----- INPUT DATA -----
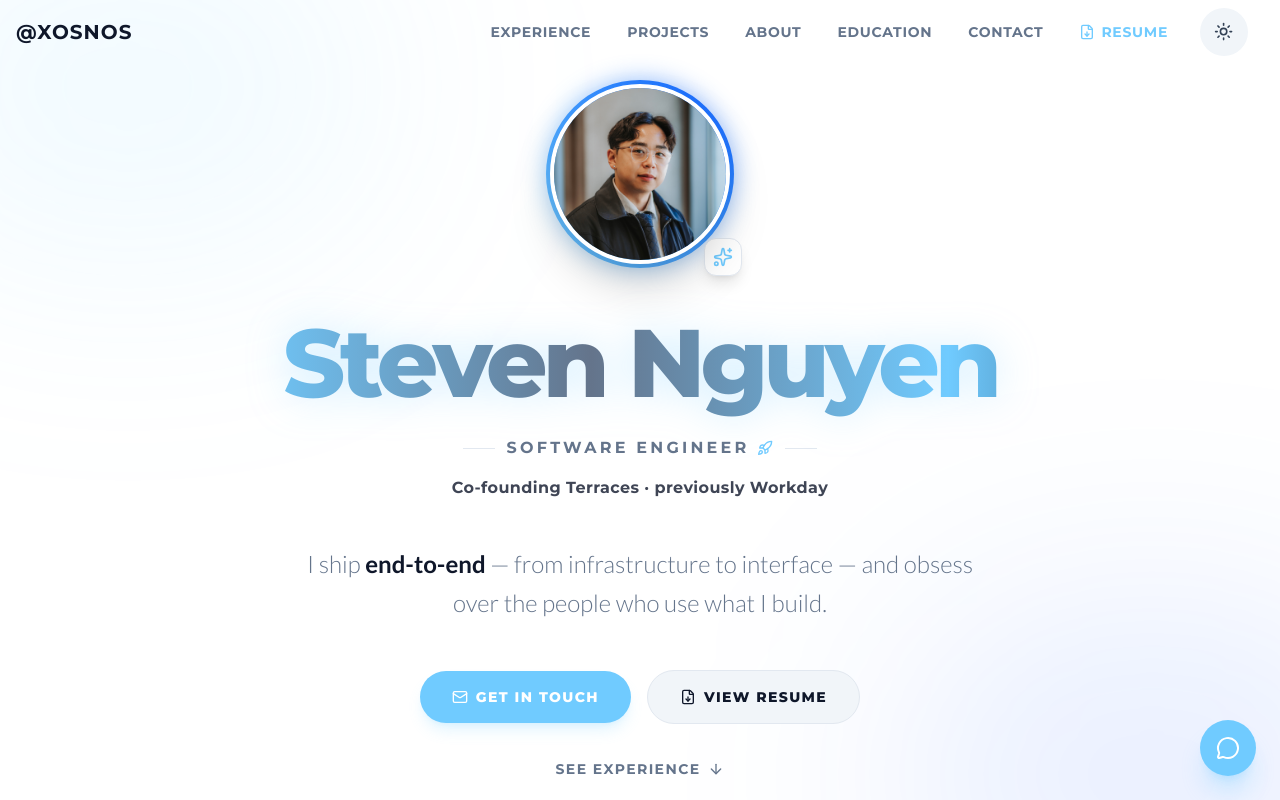
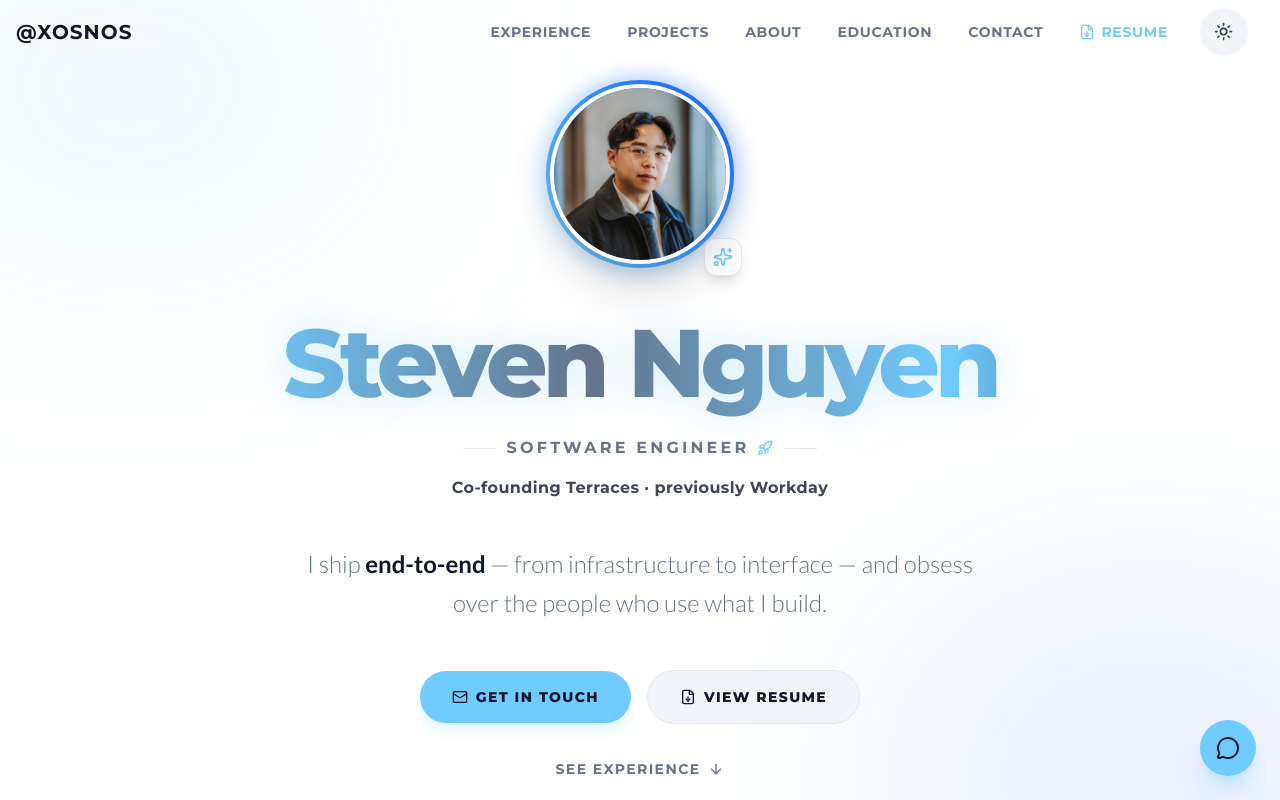
Before and after one commit to xosnos/xosnos, a Next.js app: page / in a window 1280 px wide. Shown: the top 800 px of the page. Built offline with nearby package versions, Linux system fonts and the light colour scheme.

Commit message:
Fix light-theme accent CTA contrast
Set --accent-foreground to #0f172a so accent buttons meet WCAG AA on #70cbff.

```diff
--- a/src/app/globals.css
+++ b/src/app/globals.css
@@ -47,7 +47,7 @@
   --muted-foreground: #64748b;
 
   --accent: #70cbff;
-  --accent-foreground: #ffffff;
+  --accent-foreground: #0f172a;
 
   --destructive: #ef4444;
   --destructive-foreground: #ffffff;
```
-----
INSTRUCTIONS FOR THE TASK = Each line of the data above is to be output exactly; the pictures are not to appear.

OUTPUT FOR THIS EXERCISE =
Before and after one commit to xosnos/xosnos, a Next.js app: page / in a window 1280 px wide. Shown: the top 800 px of the page. Built offline with nearby package versions, Linux system fonts and the light colour scheme.

Commit message:
Fix light-theme accent CTA contrast
Set --accent-foreground to #0f172a so accent buttons meet WCAG AA on #70cbff.

```diff
--- a/src/app/globals.css
+++ b/src/app/globals.css
@@ -47,7 +47,7 @@
   --muted-foreground: #64748b;
 
   --accent: #70cbff;
-  --accent-foreground: #ffffff;
+  --accent-foreground: #0f172a;
 
   --destructive: #ef4444;
   --destructive-foreground: #ffffff;
```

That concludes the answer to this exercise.